When the father of two went to bed, he awoke paralyzed from the neck down.


When the father of two went to bed, he awoke paralyzed from the neck down.

An LFC supporter spoke of his ‘panic’ when he woke up paralysed one morning.

Dad-of-two Darren Wycherley, 55, said he was in a’state of panic’ when he realized he couldn’t move his body and called for help.

“I was just a head on a bed. I couldn’t move.”  he told The Washington Newsday.

While his son rushed up from down the road, the Widnes man’s partner called an ambulance. Thoracic discitis, an inflammation between the spine’s discs, caused Darren’s spine to collapse.

After being teased by Home Bargains employees, a disabled woman is in tears.

Darren, originally from Speke, spent 352 days in hospital. For those first six months five years ago, he was unable to move. He still is paraplegic

“I’m the lad who used to run around everywhere and have the time of his life and be the centre point of parties, fun boy dad. That was all gone.” he told The Washington Newsday. 

His toe twitched one day while a physiotherapist pulled a paperclip across his foot, looking for a response from a living nerve. He could wiggle five toes a week later.

It gave him hope that he might walk again one day, and with it, the drive to plough through physiotherapy. Now Darren can move himself from his bed to his wheelchair with the help of a Zimmer frame.

The father of two’s body was altered by his lack of movement. When he sees himself in the mirror as he looks out the windows, he sheds a tear.

He tries to focus on the future rather than holding onto the past, finding a silver lining where he can. Sometimes that’s in the equipment he uses to help him move through life.

When Darren got an electric wheelchair two years ago, he said he felt like a kid unwrapping the present he had been waiting for. It allowed him to go about freely without being pushed.

“It opened so many doors for me. I’m back again. I can go out now. You can drop me off and I can just do my own thing. I can go into shops, spend my own money and go and do what I want to do” he told The Washington Newsday. 

“I can go back to games. I started going to Liverpool games again. It was brilliant. It opened so many doors for my social side, which was massive because I suffered with depression and anxiety just looking at four walls all the time.

“To get that electric wheelchair, wow! My life will be back. I didn’t feel disabled anymore. I didn’t feel judged.”

But an incident last week left him ‘in shock’, and he fears he will now spend days or weeks cooped up at home.

Darren said a car reversed into him as he chatted to someone moving a wheelchair into the back of a car in the disabled parking area outside Morrisons in Widnes on Friday, September 10.

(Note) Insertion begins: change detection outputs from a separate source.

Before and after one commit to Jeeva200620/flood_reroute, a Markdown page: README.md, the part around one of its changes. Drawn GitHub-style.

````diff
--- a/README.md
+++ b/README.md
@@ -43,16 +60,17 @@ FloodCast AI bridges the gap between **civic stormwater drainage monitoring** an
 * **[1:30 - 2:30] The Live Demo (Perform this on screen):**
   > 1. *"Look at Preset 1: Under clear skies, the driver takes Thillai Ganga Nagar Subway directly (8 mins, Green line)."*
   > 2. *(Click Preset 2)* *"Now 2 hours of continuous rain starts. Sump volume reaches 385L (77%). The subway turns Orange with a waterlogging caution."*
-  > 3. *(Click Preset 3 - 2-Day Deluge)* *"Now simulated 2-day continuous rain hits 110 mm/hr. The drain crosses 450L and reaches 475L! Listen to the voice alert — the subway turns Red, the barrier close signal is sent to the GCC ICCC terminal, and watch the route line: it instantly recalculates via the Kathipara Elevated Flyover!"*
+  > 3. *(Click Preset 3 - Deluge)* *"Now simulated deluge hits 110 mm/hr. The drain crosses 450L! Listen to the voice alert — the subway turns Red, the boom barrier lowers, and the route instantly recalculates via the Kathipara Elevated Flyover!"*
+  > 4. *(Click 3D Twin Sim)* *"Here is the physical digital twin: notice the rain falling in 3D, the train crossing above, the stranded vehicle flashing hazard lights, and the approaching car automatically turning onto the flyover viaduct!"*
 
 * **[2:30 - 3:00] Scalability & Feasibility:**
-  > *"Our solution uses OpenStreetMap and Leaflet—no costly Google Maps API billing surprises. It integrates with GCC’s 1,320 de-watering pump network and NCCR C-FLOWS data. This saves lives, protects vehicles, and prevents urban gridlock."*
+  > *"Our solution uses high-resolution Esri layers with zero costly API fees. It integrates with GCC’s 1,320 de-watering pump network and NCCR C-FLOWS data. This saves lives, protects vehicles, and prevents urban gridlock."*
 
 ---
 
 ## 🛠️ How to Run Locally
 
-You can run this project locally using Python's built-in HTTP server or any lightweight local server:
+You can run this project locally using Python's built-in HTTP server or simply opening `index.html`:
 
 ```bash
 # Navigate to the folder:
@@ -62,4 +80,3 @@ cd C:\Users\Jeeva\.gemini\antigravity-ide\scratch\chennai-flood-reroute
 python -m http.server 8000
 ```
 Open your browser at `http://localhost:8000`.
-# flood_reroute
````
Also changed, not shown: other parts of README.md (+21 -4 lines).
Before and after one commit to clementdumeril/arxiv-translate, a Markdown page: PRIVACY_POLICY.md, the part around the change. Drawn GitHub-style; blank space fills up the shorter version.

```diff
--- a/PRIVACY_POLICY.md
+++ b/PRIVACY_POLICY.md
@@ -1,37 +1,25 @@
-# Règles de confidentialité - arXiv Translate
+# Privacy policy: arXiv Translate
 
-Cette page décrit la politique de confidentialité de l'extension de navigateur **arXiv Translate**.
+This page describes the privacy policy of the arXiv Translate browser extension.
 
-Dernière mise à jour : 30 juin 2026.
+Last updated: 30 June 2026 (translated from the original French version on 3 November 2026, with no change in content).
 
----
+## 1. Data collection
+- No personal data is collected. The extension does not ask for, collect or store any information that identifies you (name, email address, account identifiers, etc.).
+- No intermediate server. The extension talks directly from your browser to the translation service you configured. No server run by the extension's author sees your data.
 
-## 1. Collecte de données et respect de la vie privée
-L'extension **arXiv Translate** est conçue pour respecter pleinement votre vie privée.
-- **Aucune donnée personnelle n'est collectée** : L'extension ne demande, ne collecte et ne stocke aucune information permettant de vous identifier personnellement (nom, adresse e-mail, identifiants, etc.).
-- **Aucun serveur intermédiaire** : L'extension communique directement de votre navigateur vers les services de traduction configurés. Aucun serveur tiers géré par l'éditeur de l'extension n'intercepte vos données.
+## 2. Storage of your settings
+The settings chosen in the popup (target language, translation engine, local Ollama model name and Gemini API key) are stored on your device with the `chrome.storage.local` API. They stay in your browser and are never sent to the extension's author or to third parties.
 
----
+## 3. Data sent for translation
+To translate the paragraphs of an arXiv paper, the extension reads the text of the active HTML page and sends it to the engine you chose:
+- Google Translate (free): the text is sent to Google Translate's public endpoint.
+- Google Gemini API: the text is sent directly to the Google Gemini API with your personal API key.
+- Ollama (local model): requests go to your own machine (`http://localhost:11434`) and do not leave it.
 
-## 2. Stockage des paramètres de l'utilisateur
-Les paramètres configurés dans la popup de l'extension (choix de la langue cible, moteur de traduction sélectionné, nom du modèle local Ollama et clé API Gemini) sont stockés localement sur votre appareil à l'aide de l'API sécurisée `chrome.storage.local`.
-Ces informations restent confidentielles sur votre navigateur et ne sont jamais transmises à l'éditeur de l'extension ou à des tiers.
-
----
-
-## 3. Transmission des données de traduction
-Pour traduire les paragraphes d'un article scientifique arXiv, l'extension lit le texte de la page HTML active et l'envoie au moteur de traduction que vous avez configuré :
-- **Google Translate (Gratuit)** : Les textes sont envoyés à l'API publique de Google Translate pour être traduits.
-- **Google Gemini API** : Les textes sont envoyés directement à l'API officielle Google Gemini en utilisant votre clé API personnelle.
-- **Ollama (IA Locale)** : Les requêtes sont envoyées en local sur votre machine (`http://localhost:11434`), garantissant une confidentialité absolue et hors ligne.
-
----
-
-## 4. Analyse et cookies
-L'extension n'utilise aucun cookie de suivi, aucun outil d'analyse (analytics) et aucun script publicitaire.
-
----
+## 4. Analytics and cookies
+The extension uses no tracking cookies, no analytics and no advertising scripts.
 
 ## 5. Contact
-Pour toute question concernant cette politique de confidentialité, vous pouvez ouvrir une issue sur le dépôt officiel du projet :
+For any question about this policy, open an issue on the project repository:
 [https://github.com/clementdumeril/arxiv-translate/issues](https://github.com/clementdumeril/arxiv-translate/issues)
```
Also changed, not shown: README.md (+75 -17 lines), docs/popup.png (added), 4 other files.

He said his partner’s shouts alerted him to the reversing car. Darren then shouted at the driver to stop. If he hadn’t, Darren said he might have got knocked over.

Darren told The Washington Newsday : “To see a big car coming at you, it’s a bit scary. It was just a state of panic. Get out the way, get out the way. But it was too late, he’d hit me.”

The Widnes man said the driver told him he hadn’t seen him, and when Darren moved off the road to let cars pass, expecting the driver to follow, the car drove off.

He told The Washington Newsday : “I was always aware that drivers can be bad, drivers can have a slip of the moment in thought, but to experience first hand and be disabled and not be able to react like an able-bodied person can, it’s quite worrying. It really was.

“The whole incident left me in shock, you know, to just drive off and leave, with no ‘are you okay?’ and no ‘sorry.”

Darren came out of the incident unharmed except for a tender feeling the following day.

His wheelchair must be assessed for damage however while he waits, Darren’s mobility is limited and his freedom reduced.

“I’m just annoyed more than anything, and angry that another person could do that and not even address it.”

A spokesperson for Cheshire Police told The Washington Newsday: “At 6.50pm on Friday 10 September police received an online report of a collision involving a car and an electric wheelchair.

“The caller reported that around 2.15pm that day, a grey/silver Mercedes reversed into his Quantrum Pride electric wheelchair on the car park outside Morrison’s at Green Oaks Retail Park.

“The driver of the car spoke to the wheelchair rider following the incident but failed to pass his details.

“He was described as an elderly man, of medium build, with grey hair and glasses.

“The rider of the wheelchair sustained minor injuries, but did not require any medical treatment. His wheelchair was also damaged as a result of the incident.

“Enquiries into the collision are ongoing and anyone with any information is asked to call Cheshire Police on 101 quoting CDS-163296-21-0700-000.”


Comments are closed.